Daniel Saldaña París's debut novel (published in 2013, before his 30th birthday), Among Strange Victims, heralds yet another distinctive, promising voice in Spanish-language literature. The first of Saldaña París's books to appear in English translation, Among Strange Victims is an anti-bildungsroman picaresque starring mid/late-twentysomething Rodrigo, a remarkably sketched protagonist who'd perhaps more closely resemble a ne'er-do-well were it not for his somehow charming philosophy of resignation, renunciation, and repudiation — a sort of post-capitalistic, ineffectual, millennial Bartleby.
Montesorri-educated Rodrigo, seemingly content to espy the empty lot beside his apartment (and the enigmatic hen that resides therein), collect already-steeped tea bags, and essentially live an ascetic life (much to the chagrin of his mother), nonetheless sees the world as it is, and, resultingly, wants and expects for naught. When he unwittingly marries his coworker Cecilia, little changes for him. Rodrigo's fortunes shift (or not), however, after losing his job and leaving Mexico City for his maternally populated hometown.

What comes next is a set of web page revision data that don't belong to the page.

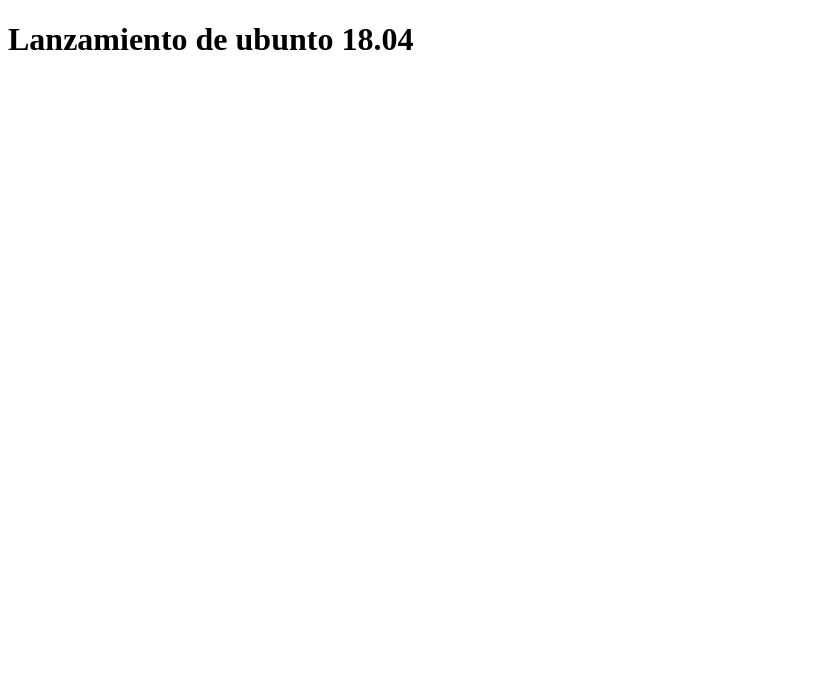
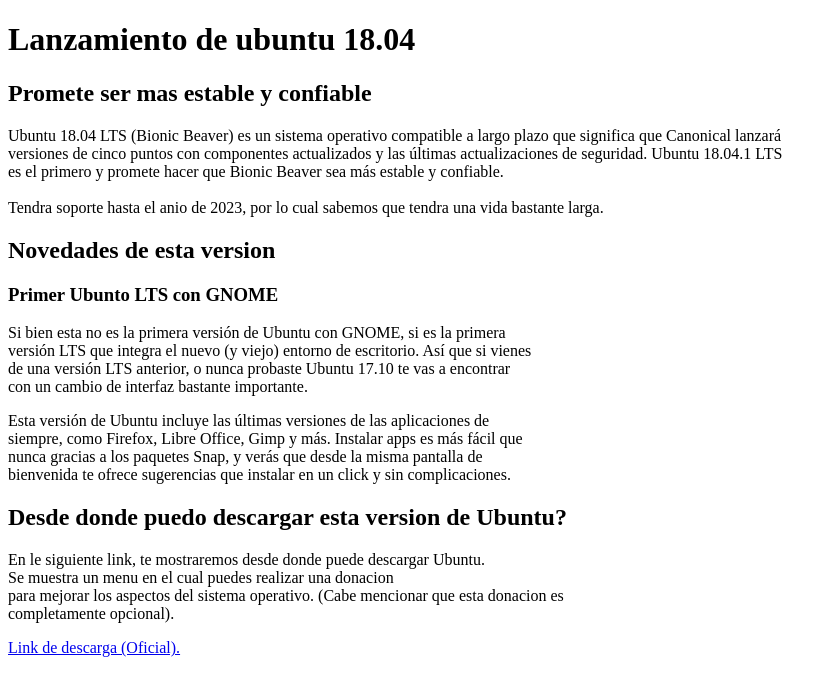
Before and after one commit to ragranados/PeriodicoDigital, a plain HTML site: page index.html in a window 1280 px wide. Shown: the whole page, without its empty margins (0-837 px from the left). Drawn offline with Linux system fonts and the light colour scheme.

Commit message:
3er commit

```diff
--- a/index.html
+++ b/index.html
@@ -1,16 +1,67 @@
 <!DOCTYPE html>
 <html lang="en">
+
 <head>
     <meta charset="UTF-8">
     <meta name="viewport" content="width=device-width, initial-scale=1.0">
     <meta http-equiv="X-UA-Compatible" content="ie=edge">
     <title>Articulo</title>
 </head>
+
 <body>
     <header>
         <h1>
-            Lanzamiento de ubunto 18.04
+            Lanzamiento de ubuntu 18.04
         </h1>
+
+        <section>
+            <h2>Promete ser mas estable y confiable</h2>
+            <p>
+                Ubuntu 18.04 LTS (Bionic Beaver) es un sistema operativo compatible a largo plazo que significa que Canonical lanzará <br>                versiones
+                de cinco puntos con componentes actualizados y las últimas actualizaciones de seguridad. Ubuntu 18.04.1 LTS
+                <br> es el primero y promete hacer que Bionic Beaver sea más estable y confiable. <br>
+                <br> Tendra soporte hasta el anio de 2023, por lo cual sabemos que tendra una vida bastante larga.
+            </p>
+        </section>
+
+        <section>
+            <h2>Novedades de esta version</h2>
+
+            <h3>Primer Ubunto LTS con GNOME</h3>
+            <p>
+                Si bien esta no es la primera versión de Ubuntu con GNOME, si es la primera <br>
+                versión LTS que integra el nuevo (y viejo) entorno de escritorio. Así que si vienes  <br>
+                de una versión LTS anterior, o nunca probaste Ubuntu 17.10 te vas a encontrar <br>
+                con un cambio de interfaz bastante importante.
+            </p>
+
+            <p>
+                    Esta versión de Ubuntu incluye las últimas versiones de las aplicaciones de <br>
+                    siempre, como Firefox, Libre Office, Gimp y más. Instalar apps es más fácil que <br>
+                    nunca gracias a los paquetes Snap, y verás que desde la misma pantalla de  <br>
+                    bienvenida te ofrece sugerencias que instalar en un click y sin complicaciones.
+            </p>
+
+        </section>
+
+        <section>
+            <h2>Desde donde puedo descargar esta version de Ubuntu?</h2>
+
+            <p>
+                En le siguiente link, te mostraremos desde donde puede descargar Ubuntu. <br>
+                Se muestra un menu en el cual puedes realizar una donacion <br>
+                para mejorar los aspectos del sistema operativo. (Cabe mencionar que esta donacion es <br>
+                completamente opcional).
+            </p>
+
+
+                <a href="https://www.ubuntu.com/download/desktop/thank-you?country=SV&version=18.04.1&architecture=amd64" id="linkubuntu">
+                Link de descarga (Oficial).
+                </a>
+
+        </section>
+
     </header>
 </body>
+
 </html>
```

Among Strange Victims doesn't dwell in lassitude or indolence, treated as we are to the story of a lost boxer-poet, an aesthetic philosopher set on writing the definitive biography of said enigma, and a has-been psychedelic itinerant hippie gringo con who, using the urine of his young female acolyte companion as catalyst, leads group meditation with the aim of deducing art trends of the future. Saldaña París's tale never strays into the surreal, though our young hero does encounter many a preposterous moment (such is his fate).
Shifting styles, Saldaña París's (debut!) novel works best when narrated by Rodrigo's first person account, though the third person portions show that what goes on within Rodrigo's exterior world is perhaps no less bizarre than what lies within. An imperfect outing, Among Strange Victims is nevertheless a fun, playful, weird, ambitious, imaginative, and impressive work. Saldaña París writes with a gifted and confident prose that is as much the star of this singular novel as its unforgettable characters and delighting plot. This young Mexican writer (and poet, too) is surely one to watch and if Among Strange Victims is but a harbinger of what's to come, then Saldaña París may well have a long, fruitful, and fantastic career ahead of himself. Recommended By Jeremy G., Powells.com
Synopses & Reviews
Rodrigo likes his vacant lot, its resident chicken, and being left alone. But when passivity finds him accidentally married to Cecilia, he trades Mexico City for the sun-bleached desolation of his hometown and domestic life with Cecilia for the debauched company of a poet, a philosopher, and Micaela, whose allure includes the promise of time travel. Earthy, playful, and sly, Among Strange Victims is a psychedelic ode to the pleasures of not measuring up.
"Critics have drawn comparisons between París’s latest novel (his first to be translated in the United States) and the work of his blockbuster predecessor, Roberto Bolaño." Brooklyn Magazine
"In an easygoing, oddly entrancing style, París presents a meandering plot...but the events of the narrative pale in comparison to the surprising pleasure of the thoroughly offbeat prose....París has mastered the art of spinning an outlandish, entertaining tale." Booklist
"Saldaña París’s first novel to be translated Stateside is a leisurely story of slacking off that’s nicely conveyed in a sharp, cynical tone....Read this messy, shaggy picaresque for its ample page-by-page pleasures, which include devilishly clever syntax, a charming tendency to digress, and satisfying flashes of Rodrigo and Marcelo getting their act together." Publishers Weekly
"Full of odd twists and surprises. Among the high points are Saldaña París’ exasperated but affectionate paeans to ‘the immense, beautiful city’ that is Mexico’s capital. Though a study of slothfulness and its discontents, a welcome book on which the author has clearly expended energy." Kirkus Reviews
"His tools are brilliant syntax, the ability to achieve highly powerful, recurrent images, a set of relationships between the plot strands that are more than a forced structure, and humor, a corrosive humor that never leads to laughter, but is present in every phrase of the book, charged with relentless sardonic irony." Factorcritico
About the Author
Daniel Saldaña París (born Mexico City, 1984) is an essayist, poet and novelist whose work has been translated into English, French, and Swedish and anthologized, most recently in Mexico20: New Voices, Old Traditions
, published in the UK by Pushkin Press. Among Strange Victims is his first novel to appear in the US. He lives in Montreal.
Christina MacSweeney has an MA in literary translation from the University of East Anglia and specializes in Latin American fiction. She has also translated Valeria Luisellis novels, Faces in the Crowd and The Story of My Teeth, and essay collection, Sidewalks.